[Web interface edit records]
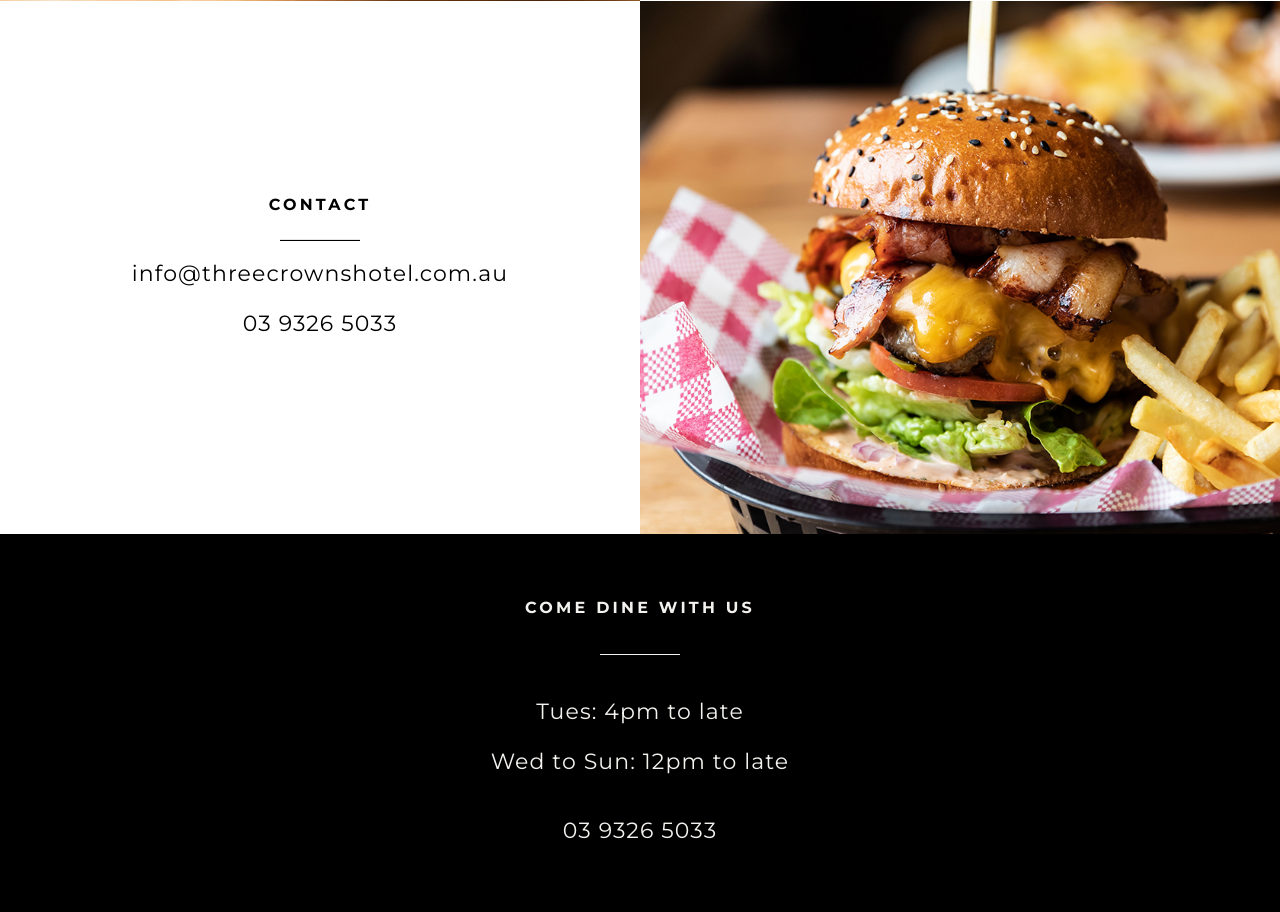
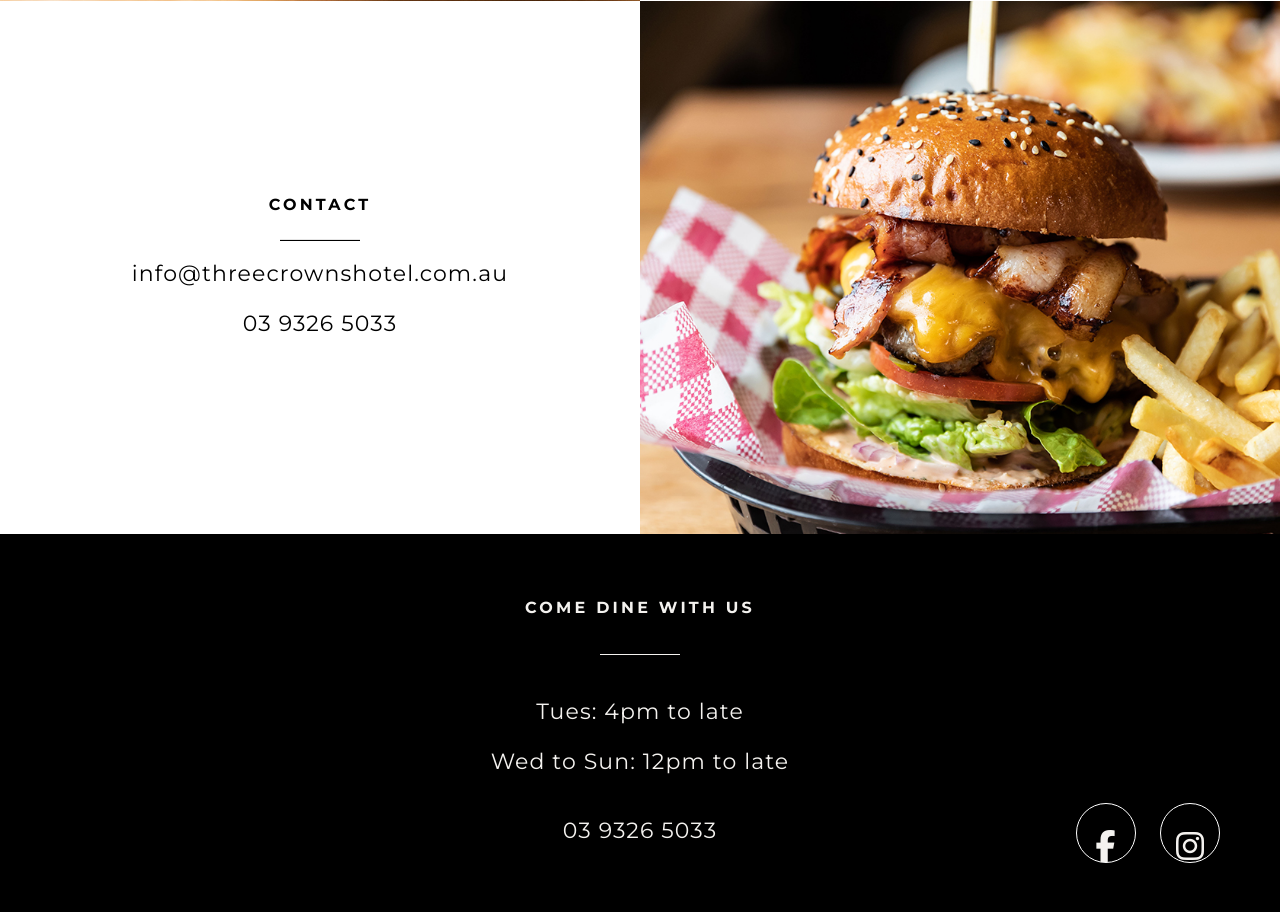
Before and after one commit to RachelUberti/threeCrownsHotel, a website built with Parcel: page src/index.html in a window 1280 px wide. Shown: the part 2244-3156 px from the top of the page. Built offline with nearby package versions, Linux system fonts and the light colour scheme.

Commit message:
add footer socials

```diff
--- a/src/index.html
+++ b/src/index.html
@@ -153,6 +153,10 @@
         <div class="container-fluid px-0">
           <div class="row mx-0">
             <div class="footer">
+                <div class="footer__socials">
+                  <a href="#" target="_blank" class="footer__socials-button fa fa-facebook fa-2x"></a>
+                  <a href="#" target="_blank" class="footer__socials-button fa fa-instagram fa-2x"></a>
+                </div>
               <div class="footer__text">
                 <h1 class="footer__heading">COME DINE WITH US</h1>
                 <hr class="footer__line">
--- a/src/scss/components/_footer.scss
+++ b/src/scss/components/_footer.scss
@@ -56,4 +56,29 @@
             text-decoration: underline;
         }
 
+    &__socials {
+        position: absolute;
+        right: 50px;
+        margin-top: 220px;
+
+        @media screen and (max-width: 320px) {
+            position: auto;
+            margin-top: 0px;
+            right: auto;
+        }
     }
+
+    &__socials-button {
+            width: 60px;
+            height: 60px;
+            text-align: center;
+            text-decoration: none;
+            line-height: 60px;
+            vertical-align: middle;
+            border: solid 1px $white;
+            border-radius: 50%;
+            padding: 12px;
+            margin: 10px;
+    }
+
+}
```
Also changed, not shown: dist/index.html, 4 other files.
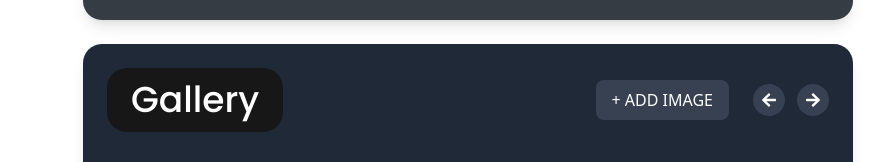
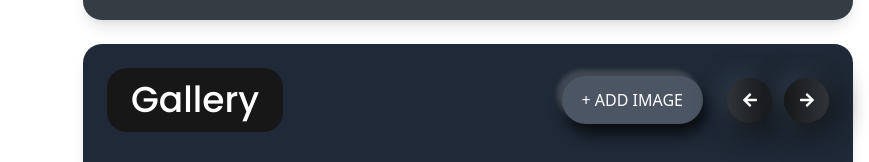
Before and after one commit to Shakil57375/job-assignment-one, a React (Vite) app: page / in a window 1280 px wide. Shown: the part 287-449 px from the top of the page, without its empty margins (411-1280 px from the left). Built offline with nearby package versions, Linux system fonts and the light colour scheme; grey boxes are pictures that could not be loaded.

Commit message:
gallery added

```diff
--- a/src/Components/Gallery.jsx
+++ b/src/Components/Gallery.jsx
@@ -50,7 +50,7 @@ const Gallery = () => {
         <div className="flex items-center justify-between gap-6">
           <label
             htmlFor="imageUpload"
-            className="bg-gray-700 text-white px-4 py-2 rounded-lg cursor-pointer"
+            className="bg-gray-600 text-white px-5 py-3 rounded-[25px] cursor-pointer shadow-[-5px_-6px_5px_#9494944D,4px_10px_15px_#000000b5]"
           >
             + ADD IMAGE
           </label>
@@ -66,16 +66,16 @@ const Gallery = () => {
                 {/* Arrows positioned at the top-right */}
             <button
               onClick={handlePrev}
-              className="text-white bg-gray-700 p-2 rounded-full cursor-pointer"
+              className="text-white bg-gray-700 h-[45px] w-[45px] rounded-full cursor-pointer bg-gradient-to-r from-[#303439] to-[#161718] shadow-[4px_5px_30px_5px_#101213,-5px_-3px_30px_-10px_#96BEE7]"
             >
-              <FaArrowLeft />
+              <FaArrowLeft className="mx-auto" />
             </button>
 
             <button
               onClick={handleNext}
-              className="text-white bg-gray-700 p-2 rounded-full cursor-pointer"
+              className="text-white h-[45px] w-[45px] bg-gray-700 p-2 rounded-full cursor-pointer bg-gradient-to-l from-[#303439] to-[#161718] shadow-[4px_5px_30px_5px_#101213,-5px_-3px_30px_-10px_#96BEE7]"
             >
-              <FaArrowRight />
+              <FaArrowRight className="mx-auto" />
             </button>
             </div>
           </div>
```
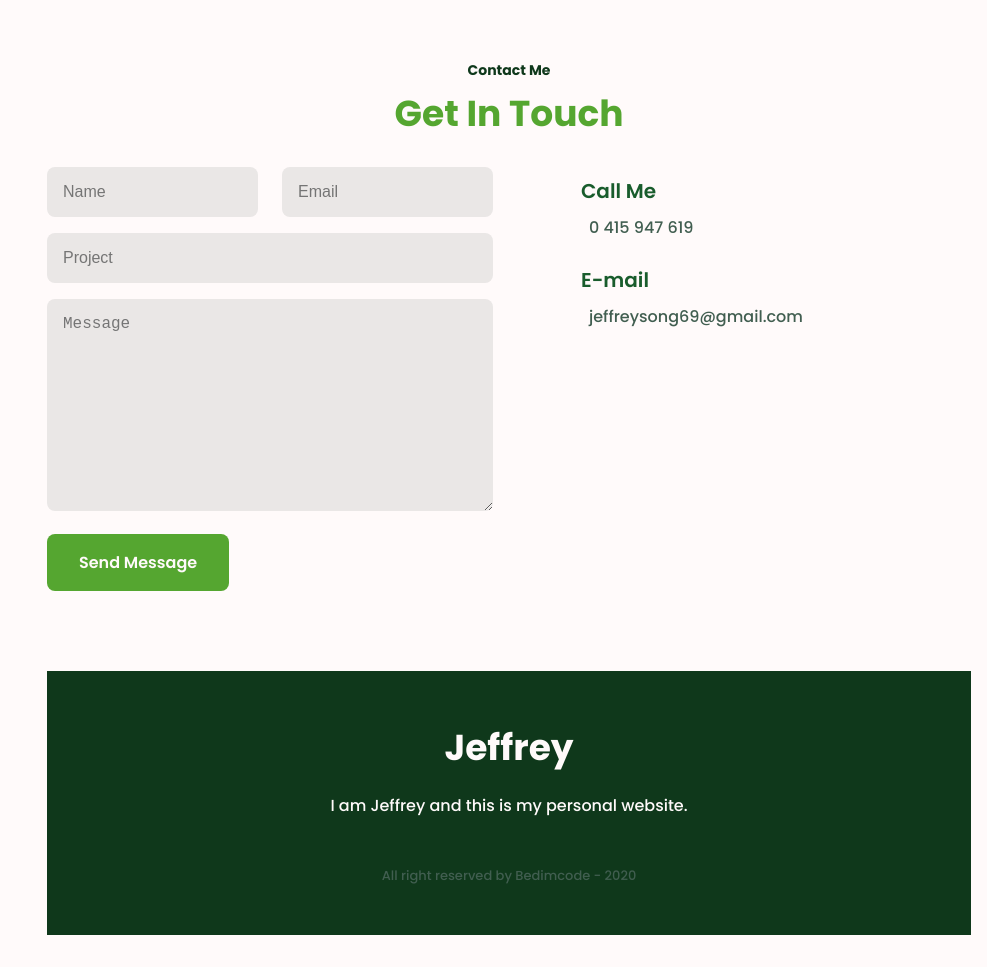
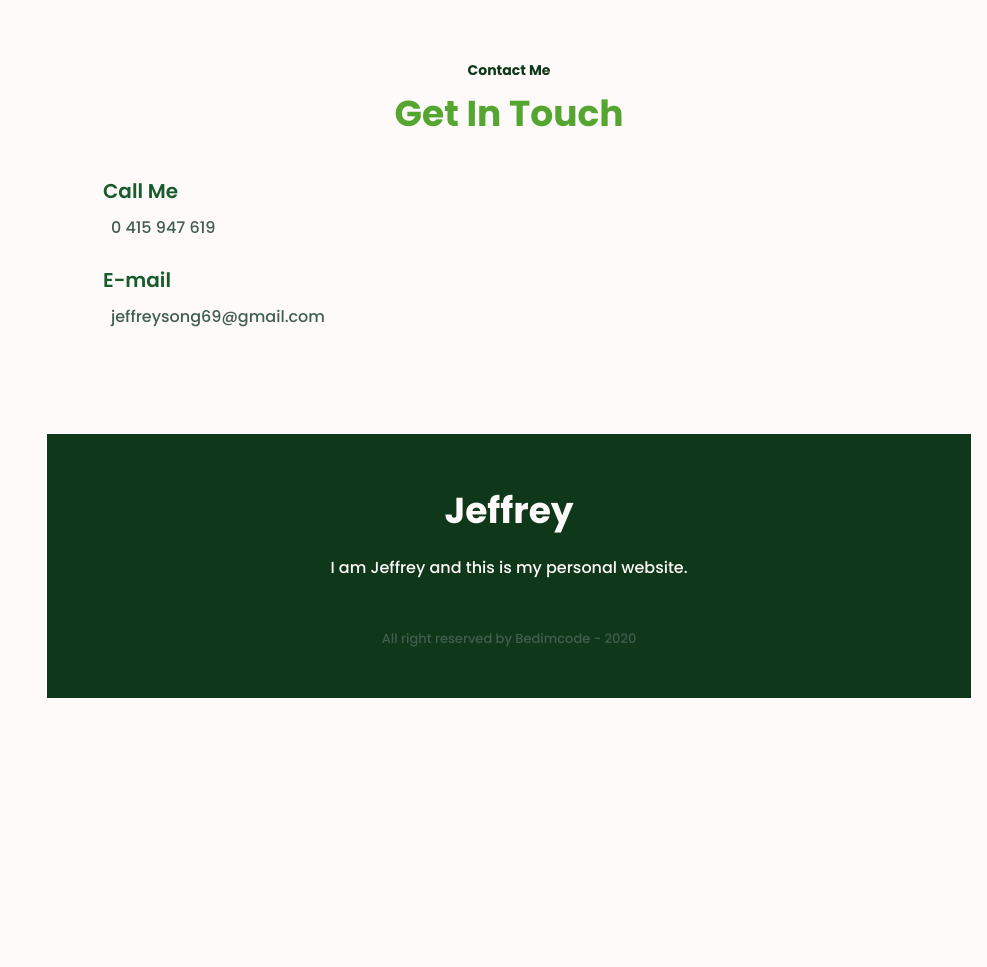
Before and after one commit to CaptainMunchie/captainmunchie.github.io, a plain HTML site: page index.html in a window 1280 px wide. Shown: the part 6356-7323 px from the top of the page, without its empty margins (293-1280 px from the left). After the commit the page ends 7086 px from the top, so only its background shows below. Drawn offline with nearby package versions, Linux system fonts and the light colour scheme.

Commit message:
contact out

```diff
--- a/index.html
+++ b/index.html
@@ -572,7 +572,7 @@
                 <h2 class="section-title">Get In Touch</h2>
 
                 <div class="contact__container bd-grid">
-                    <form action="" class="contact__form">
+                    <!-- <form action="" class="contact__form">
                         <div class="contact__inputs">
                             <input type="text" placeholder="Name" class="contact__input">
                             <input type="mail" placeholder="Email" class="contact__input">
@@ -583,7 +583,7 @@
                         <textarea name="" id="" cols="30" rows="10" placeholder="Message" class="contact__input"></textarea>
 
                         <input type="submit" value="Send Message" class="button contact__button">
-                    </form>
+                    </form> -->
 
                     <div>
                         <div class="contact__info">
```
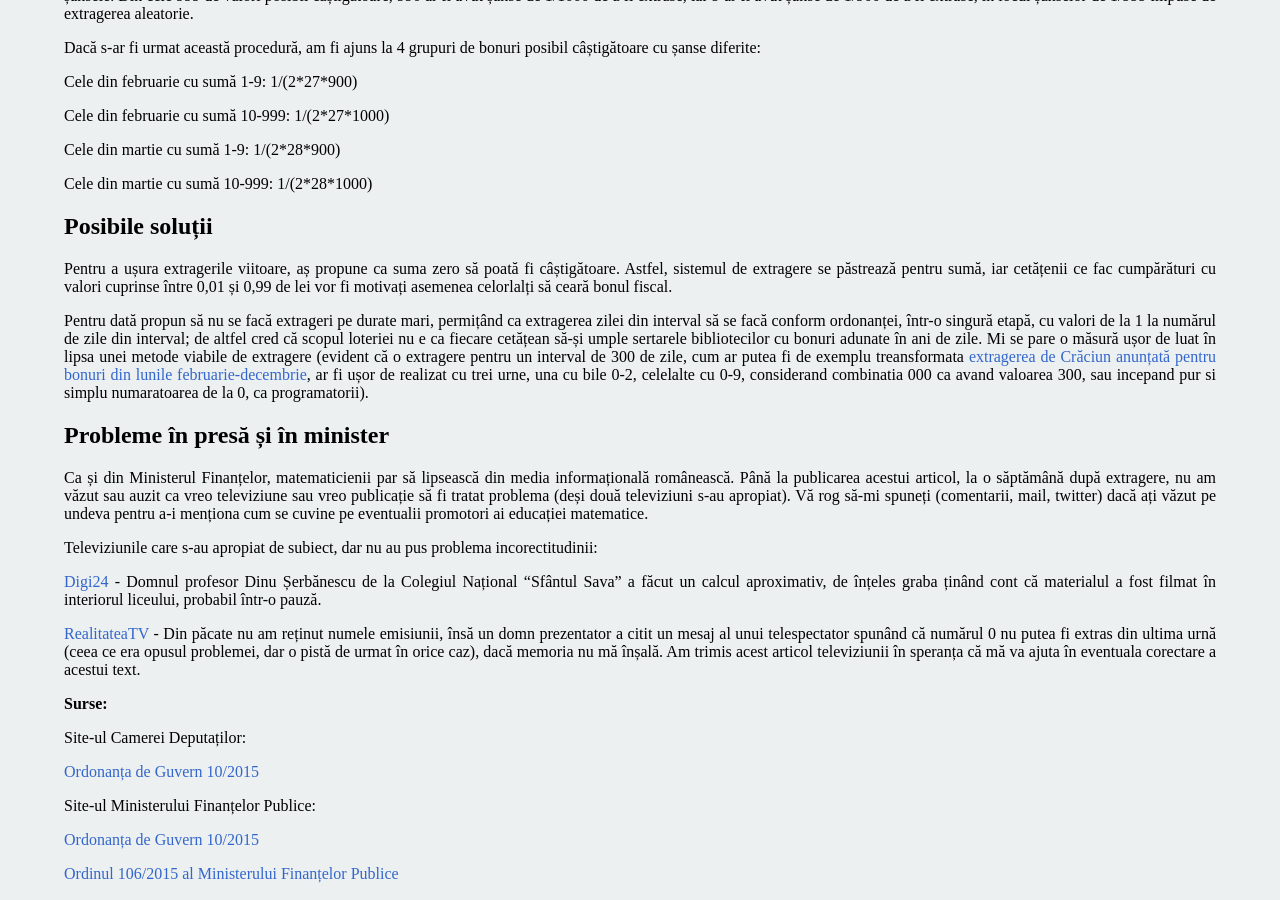
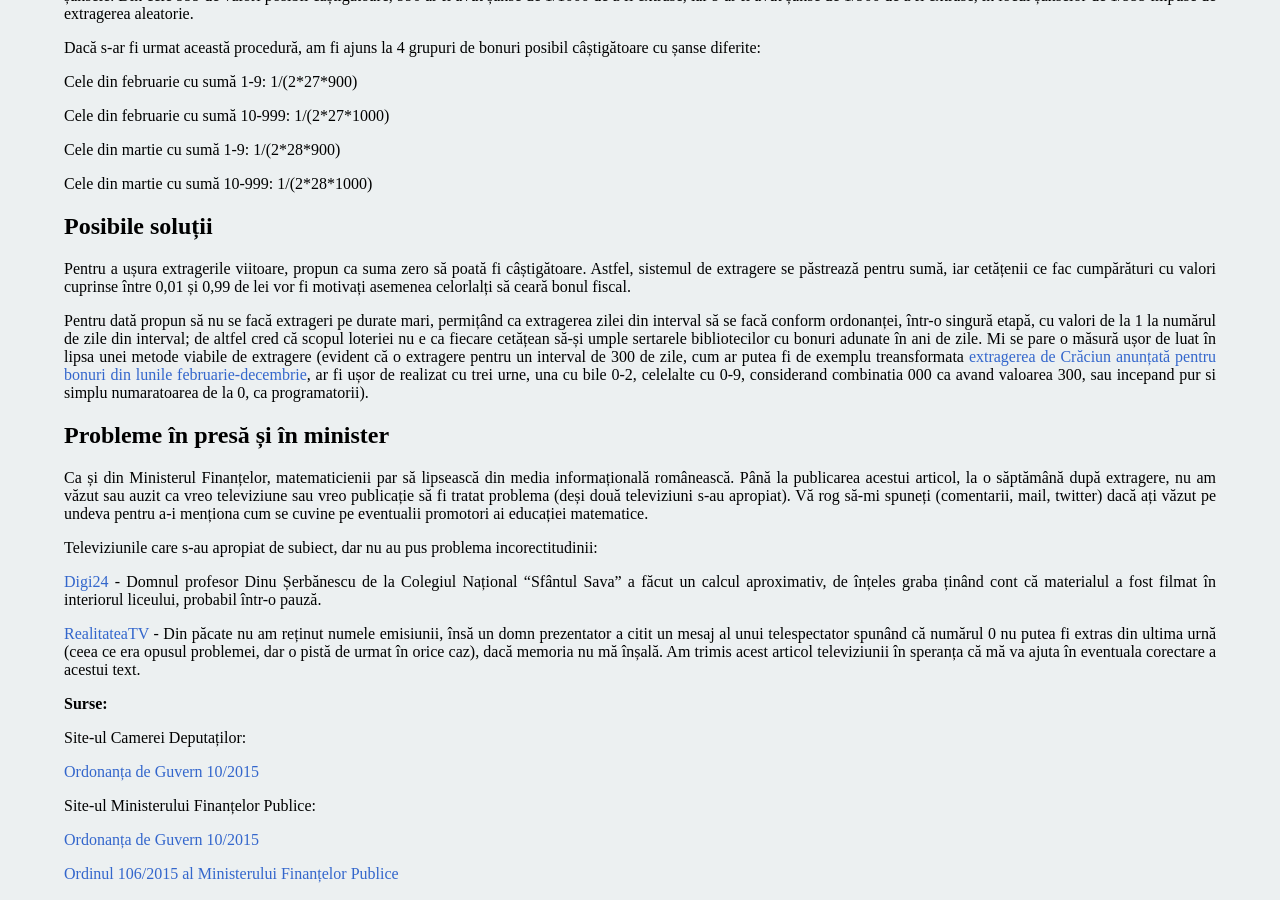
Before and after one commit to AlexandruMihailescu/alexandrumihailescu.github.com, a Jekyll site: the page built from _posts/2015-04-20-extragere-incorecta-loteria-bonurilor.md, in a window 1280 px wide and 900 px high, scrolled down 1616 px. Built offline with Jekyll 4.4.1, drawn with Linux system fonts in a browser that asks for light colours; nearby versions of some CDN libraries; Markdown is read by kramdown in place of the engine named in the settings; comment, search, counter and statistics services are not loaded.

Commit message:
modified as propune to propun

```diff
--- a/_posts/2015-04-20-extragere-incorecta-loteria-bonurilor.md
+++ b/_posts/2015-04-20-extragere-incorecta-loteria-bonurilor.md
@@ -65,7 +65,7 @@ Cele din martie cu sumă 10-999: 1/(2\*28\*1000)
 
 <h2><strong>Posibile soluții</strong></h2>
 
-Pentru a ușura extragerile viitoare, aș propune ca suma zero să poată fi câștigătoare. Astfel, sistemul de extragere se păstrează pentru sumă, iar cetățenii ce fac cumpărături cu valori cuprinse între 0,01 și 0,99 de lei vor fi motivați asemenea celorlalți să ceară bonul fiscal.
+Pentru a ușura extragerile viitoare, propun ca suma zero să poată fi câștigătoare. Astfel, sistemul de extragere se păstrează pentru sumă, iar cetățenii ce fac cumpărături cu valori cuprinse între 0,01 și 0,99 de lei vor fi motivați asemenea celorlalți să ceară bonul fiscal.
 
 Pentru dată propun să nu se facă extrageri pe durate mari, permițând ca extragerea zilei din interval să se facă conform ordonanței, într-o singură etapă, cu valori de la 1 la numărul de zile din interval; de altfel cred că scopul loteriei nu e ca fiecare cetățean să-și umple sertarele bibliotecilor cu bonuri adunate în ani de zile. Mi se pare o măsură ușor de luat în lipsa unei metode viabile de extragere (evident că o extragere pentru un interval de 300 de zile, cum ar putea fi de exemplu treansformata [extragerea de Crăciun anunțată pentru bonuri din lunile februarie-decembrie](http://gov.ro/ro/stiri/briefing-de-presa-sustinut-de-ministrul-finantelor-publice-darius-valcov-i-de-purtatorul-de-cuvant-al-guvernului-corneliu-calota-la-finalul-edintei-de-guvern), ar fi ușor de realizat cu trei urne, una cu bile 0-2, celelalte cu 0-9, considerand combinatia 000 ca avand valoarea 300, sau incepand pur si simplu numaratoarea de la 0, ca programatorii).
 
```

**Exercise requirements**.
Nothing but an exact copy belongs in the answer: the lines from the top of the records through the line containing "add footer socials", minus the pictures.

**Finished task**.
Before and after one commit to RachelUberti/threeCrownsHotel, a website built with Parcel: page src/index.html in a window 1280 px wide. Shown: the part 2244-3156 px from the top of the page. Built offline with nearby package versions, Linux system fonts and the light colour scheme.

Commit message:
add footer socials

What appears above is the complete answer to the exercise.